> PROBLEM STATEMENT:
Return the lines of the data below in which the string "auto" occurs.

____

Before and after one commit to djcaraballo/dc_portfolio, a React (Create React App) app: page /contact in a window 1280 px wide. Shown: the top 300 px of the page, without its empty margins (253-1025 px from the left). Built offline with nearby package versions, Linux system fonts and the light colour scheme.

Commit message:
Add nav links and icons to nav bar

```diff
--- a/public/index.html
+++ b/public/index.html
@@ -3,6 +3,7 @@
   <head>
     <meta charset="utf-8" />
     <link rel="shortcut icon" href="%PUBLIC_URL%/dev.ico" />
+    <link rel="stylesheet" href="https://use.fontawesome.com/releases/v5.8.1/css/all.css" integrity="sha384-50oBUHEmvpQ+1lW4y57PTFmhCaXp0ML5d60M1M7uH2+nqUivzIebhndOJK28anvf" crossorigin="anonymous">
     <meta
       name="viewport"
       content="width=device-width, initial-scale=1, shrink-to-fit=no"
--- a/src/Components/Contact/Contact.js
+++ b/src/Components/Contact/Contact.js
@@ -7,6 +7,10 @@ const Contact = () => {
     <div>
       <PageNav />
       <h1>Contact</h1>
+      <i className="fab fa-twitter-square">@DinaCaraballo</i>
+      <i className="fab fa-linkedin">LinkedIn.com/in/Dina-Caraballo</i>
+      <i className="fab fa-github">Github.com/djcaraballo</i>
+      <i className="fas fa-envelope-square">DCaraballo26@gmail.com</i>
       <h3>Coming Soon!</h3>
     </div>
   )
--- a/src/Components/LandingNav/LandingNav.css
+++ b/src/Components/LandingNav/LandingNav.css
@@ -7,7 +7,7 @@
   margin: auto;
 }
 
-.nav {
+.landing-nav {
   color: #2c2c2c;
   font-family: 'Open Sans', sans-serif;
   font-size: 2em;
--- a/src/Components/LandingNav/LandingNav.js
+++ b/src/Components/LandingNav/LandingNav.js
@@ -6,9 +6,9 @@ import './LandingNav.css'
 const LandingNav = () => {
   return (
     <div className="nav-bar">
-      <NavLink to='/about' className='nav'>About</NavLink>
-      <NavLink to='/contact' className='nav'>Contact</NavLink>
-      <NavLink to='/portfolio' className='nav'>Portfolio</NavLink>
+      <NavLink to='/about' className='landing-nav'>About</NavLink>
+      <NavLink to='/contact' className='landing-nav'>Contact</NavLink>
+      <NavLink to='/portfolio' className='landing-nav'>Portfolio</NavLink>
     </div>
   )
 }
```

____

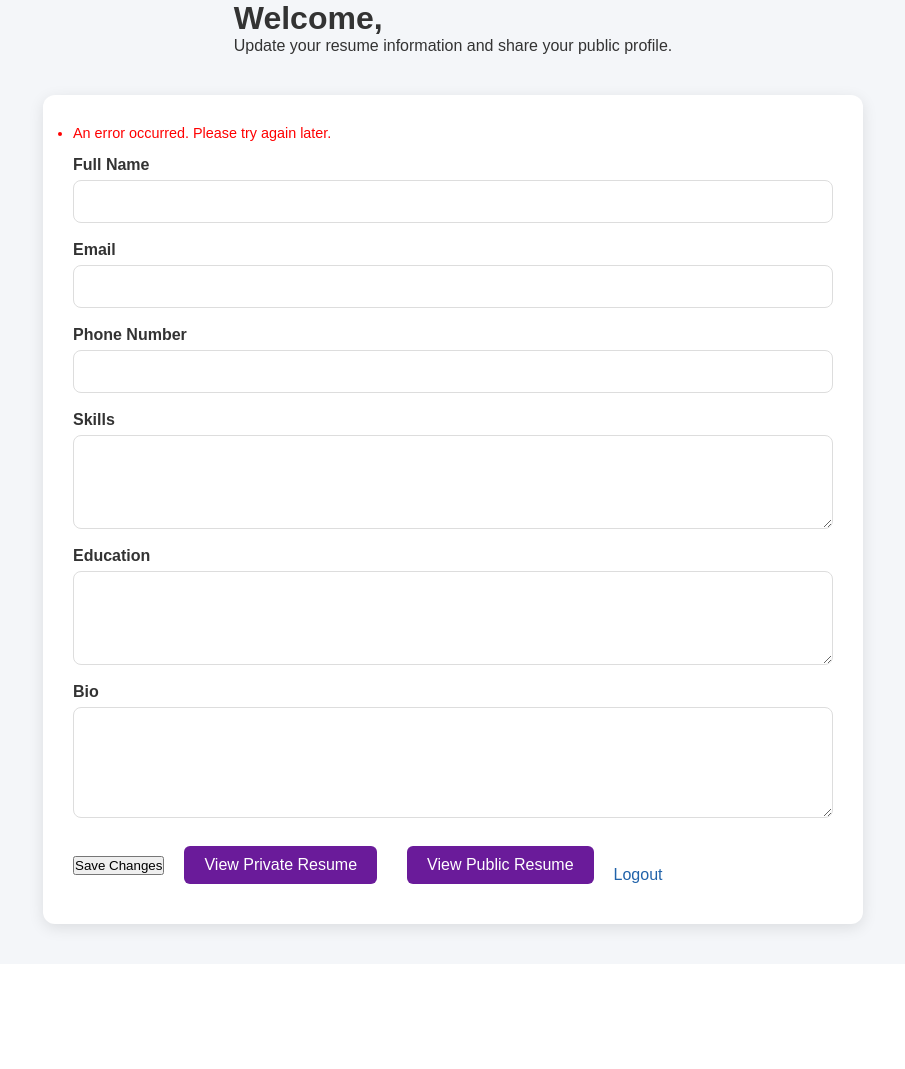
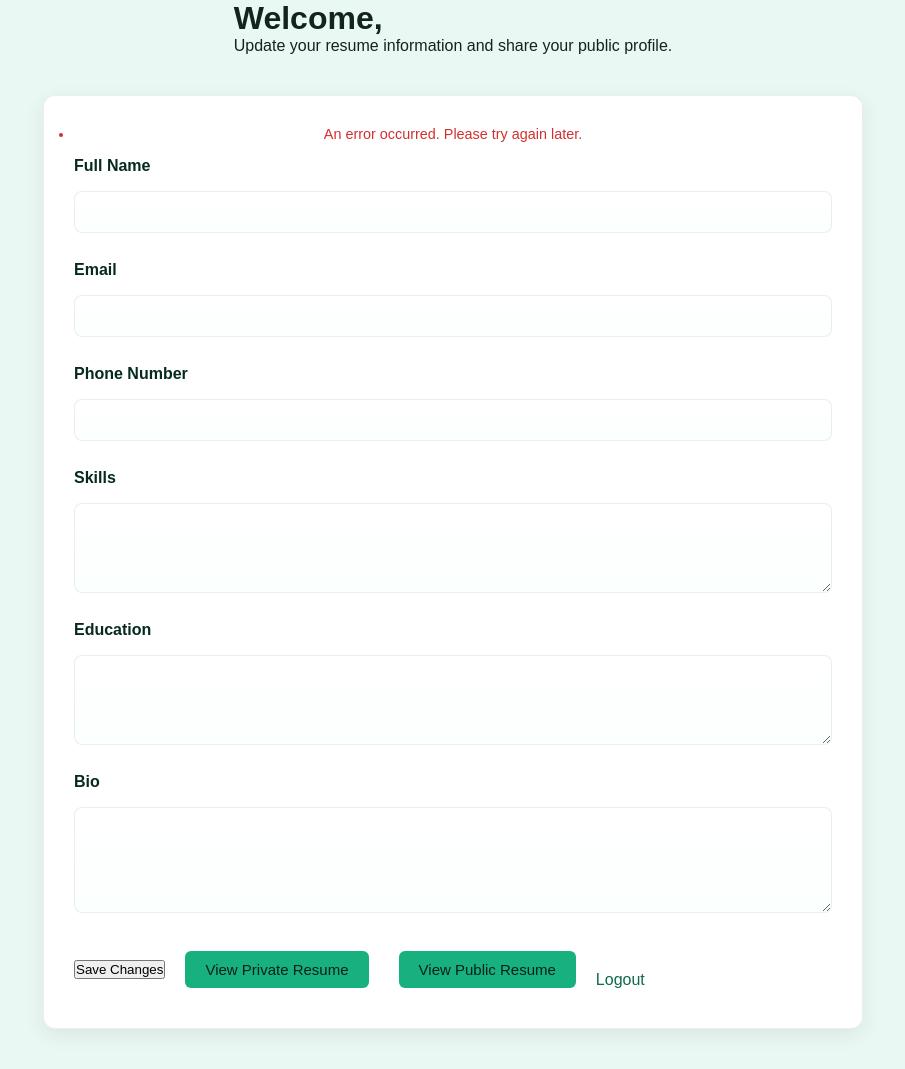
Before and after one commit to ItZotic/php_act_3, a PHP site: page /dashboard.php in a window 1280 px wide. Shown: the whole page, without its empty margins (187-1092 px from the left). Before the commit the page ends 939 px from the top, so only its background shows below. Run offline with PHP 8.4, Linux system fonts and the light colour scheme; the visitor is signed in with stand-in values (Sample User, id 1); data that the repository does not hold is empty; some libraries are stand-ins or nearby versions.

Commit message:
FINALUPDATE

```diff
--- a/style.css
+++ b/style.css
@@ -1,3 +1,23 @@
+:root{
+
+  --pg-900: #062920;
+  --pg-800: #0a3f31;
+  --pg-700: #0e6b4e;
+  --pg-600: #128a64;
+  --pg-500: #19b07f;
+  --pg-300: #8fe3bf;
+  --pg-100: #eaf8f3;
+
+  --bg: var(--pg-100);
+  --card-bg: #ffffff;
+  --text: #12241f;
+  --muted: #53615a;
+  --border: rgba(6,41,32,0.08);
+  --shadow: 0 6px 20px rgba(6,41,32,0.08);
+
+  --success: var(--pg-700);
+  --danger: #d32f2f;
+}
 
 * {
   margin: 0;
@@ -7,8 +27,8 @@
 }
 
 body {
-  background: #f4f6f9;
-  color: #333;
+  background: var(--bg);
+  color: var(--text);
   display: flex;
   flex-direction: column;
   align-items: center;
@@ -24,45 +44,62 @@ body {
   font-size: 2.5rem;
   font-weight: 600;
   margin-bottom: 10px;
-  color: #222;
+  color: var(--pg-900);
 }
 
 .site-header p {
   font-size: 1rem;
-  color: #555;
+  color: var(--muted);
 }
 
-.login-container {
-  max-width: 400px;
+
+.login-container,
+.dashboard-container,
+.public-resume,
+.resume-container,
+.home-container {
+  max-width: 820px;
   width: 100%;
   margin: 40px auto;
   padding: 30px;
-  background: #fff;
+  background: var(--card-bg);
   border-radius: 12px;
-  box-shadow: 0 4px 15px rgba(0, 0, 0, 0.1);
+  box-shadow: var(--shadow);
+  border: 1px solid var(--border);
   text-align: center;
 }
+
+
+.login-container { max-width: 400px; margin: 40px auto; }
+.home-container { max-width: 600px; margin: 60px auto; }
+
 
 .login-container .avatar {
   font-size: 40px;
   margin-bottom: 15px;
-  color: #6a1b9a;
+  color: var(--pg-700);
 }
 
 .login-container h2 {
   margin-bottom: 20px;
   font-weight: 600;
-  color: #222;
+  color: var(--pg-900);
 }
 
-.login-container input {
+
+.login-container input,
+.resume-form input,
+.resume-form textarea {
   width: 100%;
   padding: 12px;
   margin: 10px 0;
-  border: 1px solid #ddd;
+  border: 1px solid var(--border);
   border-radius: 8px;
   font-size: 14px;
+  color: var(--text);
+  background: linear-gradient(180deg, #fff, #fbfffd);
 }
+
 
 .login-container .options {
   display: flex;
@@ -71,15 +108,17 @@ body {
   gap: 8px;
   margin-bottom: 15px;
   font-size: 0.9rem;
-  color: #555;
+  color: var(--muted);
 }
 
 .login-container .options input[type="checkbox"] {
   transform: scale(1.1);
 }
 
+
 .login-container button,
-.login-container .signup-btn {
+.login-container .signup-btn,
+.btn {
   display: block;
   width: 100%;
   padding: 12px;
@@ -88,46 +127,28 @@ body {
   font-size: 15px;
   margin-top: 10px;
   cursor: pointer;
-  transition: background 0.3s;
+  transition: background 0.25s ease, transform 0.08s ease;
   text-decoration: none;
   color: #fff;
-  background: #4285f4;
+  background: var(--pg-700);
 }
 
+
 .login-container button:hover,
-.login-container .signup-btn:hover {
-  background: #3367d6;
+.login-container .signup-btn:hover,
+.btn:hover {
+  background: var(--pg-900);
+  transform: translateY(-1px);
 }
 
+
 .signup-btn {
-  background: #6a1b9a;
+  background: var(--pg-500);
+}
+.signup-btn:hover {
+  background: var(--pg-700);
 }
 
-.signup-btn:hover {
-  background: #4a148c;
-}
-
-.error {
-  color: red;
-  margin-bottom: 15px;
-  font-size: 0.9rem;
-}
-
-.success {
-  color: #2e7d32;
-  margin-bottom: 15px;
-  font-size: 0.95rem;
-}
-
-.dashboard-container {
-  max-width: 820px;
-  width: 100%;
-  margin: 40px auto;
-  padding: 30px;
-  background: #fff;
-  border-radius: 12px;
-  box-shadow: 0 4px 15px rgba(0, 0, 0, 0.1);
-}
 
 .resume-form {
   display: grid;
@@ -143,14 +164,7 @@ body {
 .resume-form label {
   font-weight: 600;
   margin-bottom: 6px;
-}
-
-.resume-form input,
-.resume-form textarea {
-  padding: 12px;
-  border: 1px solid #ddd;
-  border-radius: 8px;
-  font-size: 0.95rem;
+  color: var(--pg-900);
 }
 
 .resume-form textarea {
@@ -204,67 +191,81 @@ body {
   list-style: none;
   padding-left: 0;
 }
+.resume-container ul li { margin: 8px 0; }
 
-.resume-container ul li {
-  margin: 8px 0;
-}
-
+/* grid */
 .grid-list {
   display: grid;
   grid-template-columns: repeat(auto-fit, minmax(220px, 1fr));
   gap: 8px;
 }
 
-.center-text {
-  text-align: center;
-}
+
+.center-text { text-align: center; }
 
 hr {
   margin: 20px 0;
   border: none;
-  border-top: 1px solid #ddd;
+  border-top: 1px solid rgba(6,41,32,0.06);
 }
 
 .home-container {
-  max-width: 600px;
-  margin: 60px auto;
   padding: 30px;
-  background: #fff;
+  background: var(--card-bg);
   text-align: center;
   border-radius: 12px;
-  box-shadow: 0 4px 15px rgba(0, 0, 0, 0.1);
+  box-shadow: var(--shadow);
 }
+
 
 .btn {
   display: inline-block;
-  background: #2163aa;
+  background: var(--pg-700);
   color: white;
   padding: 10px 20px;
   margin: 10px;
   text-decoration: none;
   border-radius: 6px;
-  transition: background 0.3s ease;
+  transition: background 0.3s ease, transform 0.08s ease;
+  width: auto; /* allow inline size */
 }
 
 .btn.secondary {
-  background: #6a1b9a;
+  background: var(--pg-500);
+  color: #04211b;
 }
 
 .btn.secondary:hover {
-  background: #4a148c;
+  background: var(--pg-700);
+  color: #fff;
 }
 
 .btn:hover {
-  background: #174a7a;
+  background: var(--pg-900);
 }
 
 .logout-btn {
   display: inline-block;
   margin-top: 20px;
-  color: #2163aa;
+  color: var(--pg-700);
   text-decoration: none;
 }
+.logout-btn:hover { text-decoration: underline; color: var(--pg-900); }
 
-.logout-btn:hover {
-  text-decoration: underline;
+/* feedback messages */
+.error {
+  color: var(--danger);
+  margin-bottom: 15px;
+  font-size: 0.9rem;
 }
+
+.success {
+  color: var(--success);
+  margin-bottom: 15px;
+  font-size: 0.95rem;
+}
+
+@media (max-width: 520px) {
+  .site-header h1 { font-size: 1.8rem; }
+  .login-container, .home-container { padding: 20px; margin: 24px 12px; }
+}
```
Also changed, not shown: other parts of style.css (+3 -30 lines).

____

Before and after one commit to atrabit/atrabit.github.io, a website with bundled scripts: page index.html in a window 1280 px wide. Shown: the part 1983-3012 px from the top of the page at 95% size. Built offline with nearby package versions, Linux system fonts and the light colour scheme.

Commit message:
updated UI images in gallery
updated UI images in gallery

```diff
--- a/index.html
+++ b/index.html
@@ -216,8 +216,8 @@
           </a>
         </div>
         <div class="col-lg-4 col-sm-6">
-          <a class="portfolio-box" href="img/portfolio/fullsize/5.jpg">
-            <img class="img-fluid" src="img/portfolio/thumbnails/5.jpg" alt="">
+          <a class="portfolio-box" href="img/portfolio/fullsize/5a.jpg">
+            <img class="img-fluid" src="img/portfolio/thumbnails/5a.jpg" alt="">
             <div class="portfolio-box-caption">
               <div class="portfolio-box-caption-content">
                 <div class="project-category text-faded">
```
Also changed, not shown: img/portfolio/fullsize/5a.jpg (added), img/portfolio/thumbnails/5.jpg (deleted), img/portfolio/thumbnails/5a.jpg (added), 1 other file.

____

> RESPONSE:
   margin: auto;
   margin: 40px auto;
+.login-container { max-width: 400px; margin: 40px auto; }
+.home-container { max-width: 600px; margin: 60px auto; }
-  margin: 40px auto;
   grid-template-columns: repeat(auto-fit, minmax(220px, 1fr));
-  margin: 60px auto;
+  width: auto; /* allow inline size */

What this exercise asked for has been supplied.